GLOBAL – The World Health Organization (WHO) has embarked on its inaugural Investment Round, aiming to revolutionize its funding mechanisms and ensure sustainability in an increasingly complex global landscape.

The investment is in response to the evolving challenges of climate change, mass migration, pandemic threats, and geopolitical instabilities.

The initiative unveiled on the eve of the Seventy-Seventh World Health Assembly, marks the commencement of a year-long campaign jointly facilitated by member countries. 

WHO will invite Member States and other stakeholders to contribute to its strategic plan for 2025 to 2028 during this period, Culminating in a pivotal pledging event hosted by Brazil during the G20 Leaders’ Summit in November.

Dr. Tedros Adhanom Ghebreyesus, WHO Director-General,  highlighted the significance of this endeavor, stating, “It’s about ensuring WHO is fully funded and improving the quality of the funding we receive. Much of the funding we receive is unpredictable, reactive, and tightly defined. The Investment Round aims to change that, by generating funding that is more flexible, predictable, and resilient.”

Central to this initiative is WHO’s ambitious third investment case, scheduled for launch at the Health Assembly. 

It estimates that full funding of the strategy, known as the Fourteenth General Programme of Work (GPW 14), could potentially save 40 million lives between 2025 and 2028.

The Investment Round has garnered significant support from key stakeholders. 

In its capacity as the G20 presidency, Brazil has pledged to host high-level events, leveraging the G20 platform to bolster the initiative. 

Qatar has already committed US$4 million in flexible funds, emphasizing the importance of investing in global health.

France, Germany, and Norway have stepped forward to serve as co-hosts, underlining the imperative for enhanced and sustainable funding mechanisms for WHO. 

Frédéric Valletoux, France’s Minister Delegate in charge of Health and Prevention, emphasized WHO’s pivotal role in global health governance, while Norway’s Health Minister, Jan Christian Vestre, stressed the need for more predictable and flexible funding mechanisms.

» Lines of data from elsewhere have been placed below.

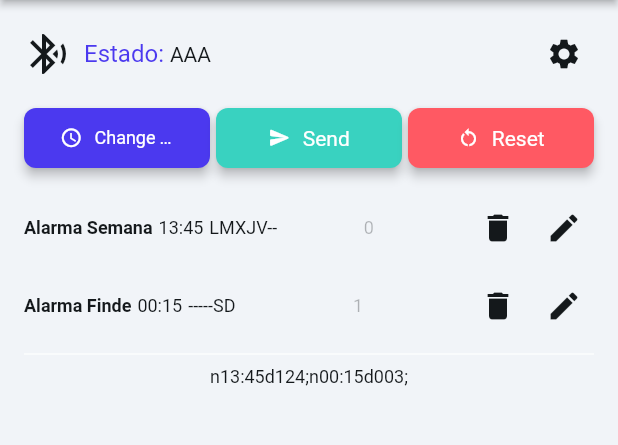
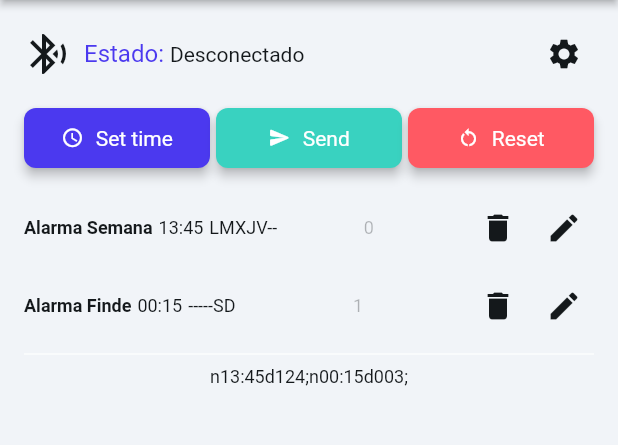
Before and after one commit to natanparrondo/timbreflutter, a Flutter app: the HomePageWidget screen opened by its route, on a phone screen of 412 x 824 dp, the part 84-529 px from its top. Run offline on Flutter 3.47's test engine with Material 3 defaults, Android fonts, the phone set to English and light mode, and no system bars; drawn by our look-alikes of auto_size_text; our stand-ins replace easy_debounce, flutter_blue_plus, font_awesome_flutter, from_css_color, go_router, google_fonts and 4 more; missing offline and left inert: json_path; accounts and stored records are empty; Roboto replaces fonts that are missing (Readex Pro); statements that could not run were skipped.

Commit message:
falta lo del status

```diff
--- a/lib/app_state.dart
+++ b/lib/app_state.dart
@@ -203,7 +203,7 @@ class FFAppState extends ChangeNotifier {
   }
 
   BluetoothDevice? connectedDevice;
-  String _btStatus = 'AAA';
+  String _btStatus = 'Desconectado';
   String get btStatus => _btStatus;
 
   void updateBluetoothStatus(BluetoothDevice? device) {
--- a/lib/pages/find_devices/find_devices_widget.dart
+++ b/lib/pages/find_devices/find_devices_widget.dart
@@ -226,10 +226,6 @@ class _FindDevicesWidgetState extends State<FindDevicesWidget> {
           ),
         ],
       ),
-      floatingActionButton: FloatingActionButton(
-        onPressed: () => sendDataToBluetooth(),
-        child: const Icon(Icons.send),
-      ),
     );
   }
 }
--- a/lib/pages/home_page/home_page_widget.dart
+++ b/lib/pages/home_page/home_page_widget.dart
@@ -303,7 +303,7 @@ class _HomePageWidgetState extends State<HomePageWidget> {
       HapticFeedback.lightImpact();
     }
   },
-  text: 'Change Time',
+  text: 'Set time',
   icon: const Icon(
     Icons.schedule,
     size: 15.0,
```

Further bolstering the initiative, statements of support have poured in from various quarters.

 Notable among them is Barbados Prime Minister Mia Amor Mottley, who emphasized the moral imperative of adequately funding global health initiatives, particularly for Small Island Developing States.

The Health for All Film Festival at WHO also acclaimed the Investment Round, awarding prizes to winners.

The launch event was enriched by performances from renowned artists, further underscoring the importance and urgency of the initiative.

The WHO Executive Board approved the Investment Round in January, acknowledging the widening gap between the organization’s mandates and funding sources. 

Member States have committed to increasing their assessed contributions, aiming to cover 50% of WHO’s base budget by 2030.

For all the latest healthcare industry news from Africa and the World, subscribe to our NEWSLETTER, and YouTube Channel, follow us on Twitter and LinkedIn, and like us on Facebook